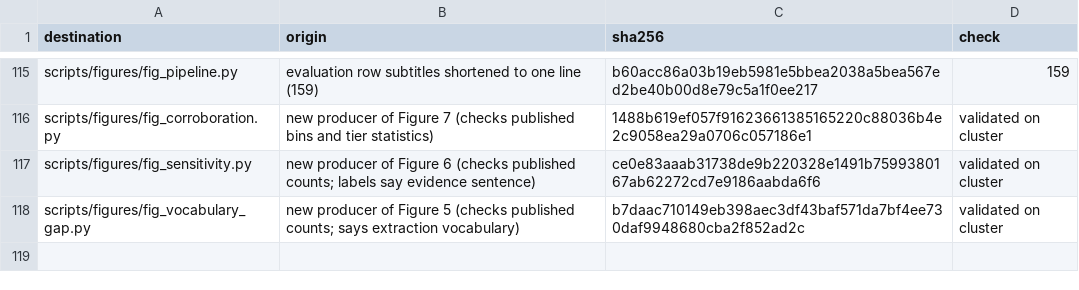
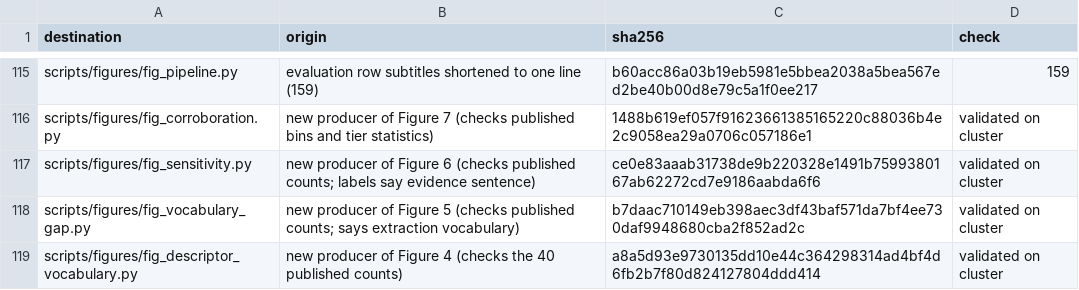
Before and after one commit to feriel21/ontogeorag-cageo, a TSV file: PROVENANCE.tsv, drawn as a sheet; only a part is shown, gaps mark what is left out.

Commit message:
figures: producer of Figure 4 (descriptor vocabulary), checked against the 40 published counts

```diff
--- a/PROVENANCE.tsv
+++ b/PROVENANCE.tsv
@@ -118 +118,2 @@ scripts/figures/fig_sensitivity.py	new producer of Figure 6 (checks published co
 scripts/figures/fig_vocabulary_gap.py	new producer of Figure 5 (checks published counts; says extraction vocabulary)	b7daac710149eb398aec3df43baf571da7bf4ee730daf9948680cba2f852ad2c	validated on cluster
+scripts/figures/fig_descriptor_vocabulary.py	new producer of Figure 4 (checks the 40 published counts)	a8a5d93e9730135dd10e44c364298314ad4bf4d6fb2b7f80d824127804ddd414	validated on cluster
```
Also changed, not shown: 1 other file.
----
EXERCISE AIM
Omitting all pictures, set the listing down exactly.

EXERCISE ANSWER
Before and after one commit to feriel21/ontogeorag-cageo, a TSV file: PROVENANCE.tsv, drawn as a sheet; only a part is shown, gaps mark what is left out.

Commit message:
figures: producer of Figure 4 (descriptor vocabulary), checked against the 40 published counts

```diff
--- a/PROVENANCE.tsv
+++ b/PROVENANCE.tsv
@@ -118 +118,2 @@ scripts/figures/fig_sensitivity.py	new producer of Figure 6 (checks published co
 scripts/figures/fig_vocabulary_gap.py	new producer of Figure 5 (checks published counts; says extraction vocabulary)	b7daac710149eb398aec3df43baf571da7bf4ee730daf9948680cba2f852ad2c	validated on cluster
+scripts/figures/fig_descriptor_vocabulary.py	new producer of Figure 4 (checks the 40 published counts)	a8a5d93e9730135dd10e44c364298314ad4bf4d6fb2b7f80d824127804ddd414	validated on cluster
```
Also changed, not shown: 1 other file.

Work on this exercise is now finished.